Answer: When a child exhibits rebellious behavior, there can be a number of reasons for this. Hard, unloving and critical upbringing will almost always result in some kind of rebellion. Even the most docile child will revolt – either inwardly or outwardly – when receiving such treatment. Of course, this kind of upbringing must be avoided. In addition, it is natural for a teenager with some degree of rebellion against his or her parents as they slowly withdraw from their families in the process of establishing their own lives and identities.
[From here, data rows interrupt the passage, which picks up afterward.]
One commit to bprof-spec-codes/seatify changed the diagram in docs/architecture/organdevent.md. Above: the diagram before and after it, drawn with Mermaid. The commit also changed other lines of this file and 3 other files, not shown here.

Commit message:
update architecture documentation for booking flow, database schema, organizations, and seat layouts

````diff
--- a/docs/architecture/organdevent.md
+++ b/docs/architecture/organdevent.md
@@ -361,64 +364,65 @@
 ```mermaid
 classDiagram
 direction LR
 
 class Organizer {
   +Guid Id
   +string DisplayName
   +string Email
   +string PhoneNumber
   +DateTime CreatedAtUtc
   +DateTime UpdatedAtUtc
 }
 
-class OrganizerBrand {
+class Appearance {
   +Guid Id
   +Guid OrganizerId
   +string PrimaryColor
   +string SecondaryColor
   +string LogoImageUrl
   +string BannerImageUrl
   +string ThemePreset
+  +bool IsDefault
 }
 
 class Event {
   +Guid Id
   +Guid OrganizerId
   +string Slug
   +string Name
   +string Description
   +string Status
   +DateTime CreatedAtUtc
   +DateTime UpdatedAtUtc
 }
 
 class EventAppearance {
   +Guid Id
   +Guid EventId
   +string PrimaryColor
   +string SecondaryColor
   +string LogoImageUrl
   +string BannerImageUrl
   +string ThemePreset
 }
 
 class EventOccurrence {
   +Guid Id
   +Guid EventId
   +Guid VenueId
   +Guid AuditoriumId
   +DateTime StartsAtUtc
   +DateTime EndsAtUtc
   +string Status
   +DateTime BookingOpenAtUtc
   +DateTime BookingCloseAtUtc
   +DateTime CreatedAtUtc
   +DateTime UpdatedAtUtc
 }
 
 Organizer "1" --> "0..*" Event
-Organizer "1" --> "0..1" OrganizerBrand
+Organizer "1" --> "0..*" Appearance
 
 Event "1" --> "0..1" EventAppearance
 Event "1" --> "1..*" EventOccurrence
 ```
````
Assuming that the rebellious child by nature has a personality with a strong will, it will be characterized by a tendency where it tries boundaries, has a dominant need to control, and insists on resisting all authority. In other words, the child is characterized by rebellion. In addition, these strong-willed, rebellious children are often intelligent, and can “figure out” situations at an incredible rate, and find ways to control the circumstances and people around them. For their parents, these kids can be an incredibly difficult ordeal and exhausting challenge.
Fortunately, God has created children like them and what they are. He loves them, and he has not left his parents without resources to meet this challenge. Biblical principles exist to take care of rebellious, strong-willed children through grace. First, we read in Proverbs 22: 6, “Encourage the boy to follow the path he should walk, even as he grows old he will not depart from it.” The path that every child should walk is directed against God. It is vital for all children to be trained in the Word of God as they need to understand who God is and how to best serve him. With the strong-willed child, it will help a lot along the way to understand what motivates it – the desire to be in control – so that it can find the “way” in life. The rebellious child is a child who must learn to understand, that it does not decide all over the world – for God does – and that it simply has to learn to do things in God’s way. This requires parents to be absolutely convinced of this truth and live by it. When a parent lives in rebellion against God, it will not be able to convince its child that it should submit.
Once it has been established that it is God who sets the agenda, parents must anchor the child’s mind to understand that they are God’s tools and will do every thing and everything necessary for God’s plan with their families to be carried out. A rebellious child must learn that God’s plan is for the parents to lead and the child to follow. There must be no weaknesses in this area. The strong-willed child can see long-term indecision and will immediately try to take the leadership role and take control. It is vital for the strong-willed child to learn the principle of subjugating authority. If one does not learn to submit as a child, the future will be characterized by conflicts with all kinds of authority, including employers, the police, the court, and military leaders. Romans 13: 1-5 clearly shows,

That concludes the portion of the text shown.